Mark Wignall

Sunday, December 16, 2012

Alexander Graham Bell, the telephone; Thomas Alva Edison, the light bulb; Alexander Fleming, Penicillin; Albert Einstein, E=mc squared.

Gandhi, Indian independence at a time when the colonials in Britain were ill-prepared for his mode and level of defiance; Nelson Mandela, the soul and conscience of South Africa; Winston Churchill, who led the first chapter of the fight against the supreme evil that was Adolf Hitler; Martin Luther King, who allowed the United States to tap into that redeemable part of itself; Lee Kuan Yew, Singapore.

Individuals — often on a lonely and selfless journey and the game-changing ideas that spring from the fertile, ever-ticking clocks inside their heads — have been honoured throughout history. Some have amassed enormous fortunes, reflective of the commercial impact their inventions and innovations have had on our daily lives, while others have made our existence that more rich because they dared to believe that people were better and capable of more than what they thought they were.

In the 1950s when, as Jamaican premier, Norman Manley spearheaded the reclamation of swamp lands in the western end of the island, he was ridiculed by many. We now know that his actions gave birth to tourism in Negril.

In the 1960s when Eddie Seaga, as minister of development and welfare, sanctioned the reclamation of land at Kingston's west end and its development, there were some who thought the idea was crazy. Newport West, Port Bustamante and our transshipment port were given birth as a result.

But of course, Jamaica remains a great enigma — with so much potential but always seeming to trend towards economic backwardness.

Ever since we mined the first ton of bauxite in the 1950s, to Independence at the dawn of the 1960s, to the present time, effective political leadership has shown up only occasionally, and when it has, it has been drowned out by the voices and the actions of those pandering decidedly to the wrong ideas and the hijacking of state power for the personal empowerment of political insiders and their cronies.

That political stance is a corrupt one, but having practised it for so long it has become the norm. Over time, most of the country's resources are directed to a maintenance of this corrupt state (political power). The corrupt state eventually falls into ruin and in crucial areas like public education, resources become woefully inadequate.

The big crime perpetrated in this process is that, as a result, we have deliberately undereducated our people to such an extent that ignorance in Jamaica is worn as a badge of honour. Because of this, our brightest and our best can find no space here to enjoy a viable existence. They leave soon after the completion of tertiary education, do quite well abroad, always ache to return home, but to do so is to walk back into the same dank morass of ignorance, incivility, lack of opportunity, stifling government bureaucracy, and, of course, runaway criminality.

It is all connected. The politician is only effective to the extent that his policies and the management of them channel state resources to himself and his cronies. Sections of the civil service share in this money rush.

Businessmen needing state approvals on projects must pay way beyond what is invoiced. The people, that is the voters, know the game, and at election time they make corrupt demands of the politician on the stump, as from their perception, it is the politician who heads the stream of corruption.

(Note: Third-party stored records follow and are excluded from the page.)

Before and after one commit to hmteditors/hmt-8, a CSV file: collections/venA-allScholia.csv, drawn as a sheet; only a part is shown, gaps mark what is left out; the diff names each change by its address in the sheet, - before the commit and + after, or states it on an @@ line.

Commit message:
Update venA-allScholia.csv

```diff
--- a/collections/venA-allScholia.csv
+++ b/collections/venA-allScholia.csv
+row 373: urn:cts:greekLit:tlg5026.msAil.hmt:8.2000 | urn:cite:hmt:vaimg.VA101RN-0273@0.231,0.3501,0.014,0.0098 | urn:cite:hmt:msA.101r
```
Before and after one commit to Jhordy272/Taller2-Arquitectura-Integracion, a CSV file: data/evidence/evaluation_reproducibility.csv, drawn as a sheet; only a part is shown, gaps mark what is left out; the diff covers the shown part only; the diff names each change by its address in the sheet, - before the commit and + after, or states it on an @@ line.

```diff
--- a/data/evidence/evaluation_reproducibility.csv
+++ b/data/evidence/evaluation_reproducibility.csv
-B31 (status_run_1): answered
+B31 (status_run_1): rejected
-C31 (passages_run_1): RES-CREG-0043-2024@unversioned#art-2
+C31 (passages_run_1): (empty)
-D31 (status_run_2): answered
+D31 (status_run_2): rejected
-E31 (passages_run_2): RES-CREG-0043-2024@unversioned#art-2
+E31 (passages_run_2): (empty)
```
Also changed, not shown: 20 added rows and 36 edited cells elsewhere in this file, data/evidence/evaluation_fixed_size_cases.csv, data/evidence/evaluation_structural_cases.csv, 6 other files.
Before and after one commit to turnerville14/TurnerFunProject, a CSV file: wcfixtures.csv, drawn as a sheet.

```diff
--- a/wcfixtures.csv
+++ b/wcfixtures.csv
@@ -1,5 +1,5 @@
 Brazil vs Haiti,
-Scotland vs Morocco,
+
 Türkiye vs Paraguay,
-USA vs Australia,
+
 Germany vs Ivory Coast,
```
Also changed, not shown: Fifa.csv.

Dr Lloyd Cole's dry dock and allied facilities at Jackson Bay will prove, when the project is up and running, that one man can make a difference.

One reader lamented the stumbling blocks to development in Jamaica. "As usual, your articles generate some thought. However, when we keep hearing the same things year on year from our 'leaders', there comes a time when Jamaicans must wake up and realise that those we elect to run our affairs are totally without vision. They and the private sector are only interested in their personal advancement and care very little about the people of this island.

"So, for over 20 years we have plans for a forward-thinking dry dock facility. For 20 years also we have plans for the restoration of downtown Kingston and Port Royal. And we do NOTHING.

"In 1990, a railway company from the UK sent a senior engineer who spent two years in the island. Had we gone through with their proposal (funded by the British firm, all they required was the infrastructure [tracks]) then we would have a world-class railway service throughout the island. The project was scrapped because of local arguments about who should be on the board and run the show!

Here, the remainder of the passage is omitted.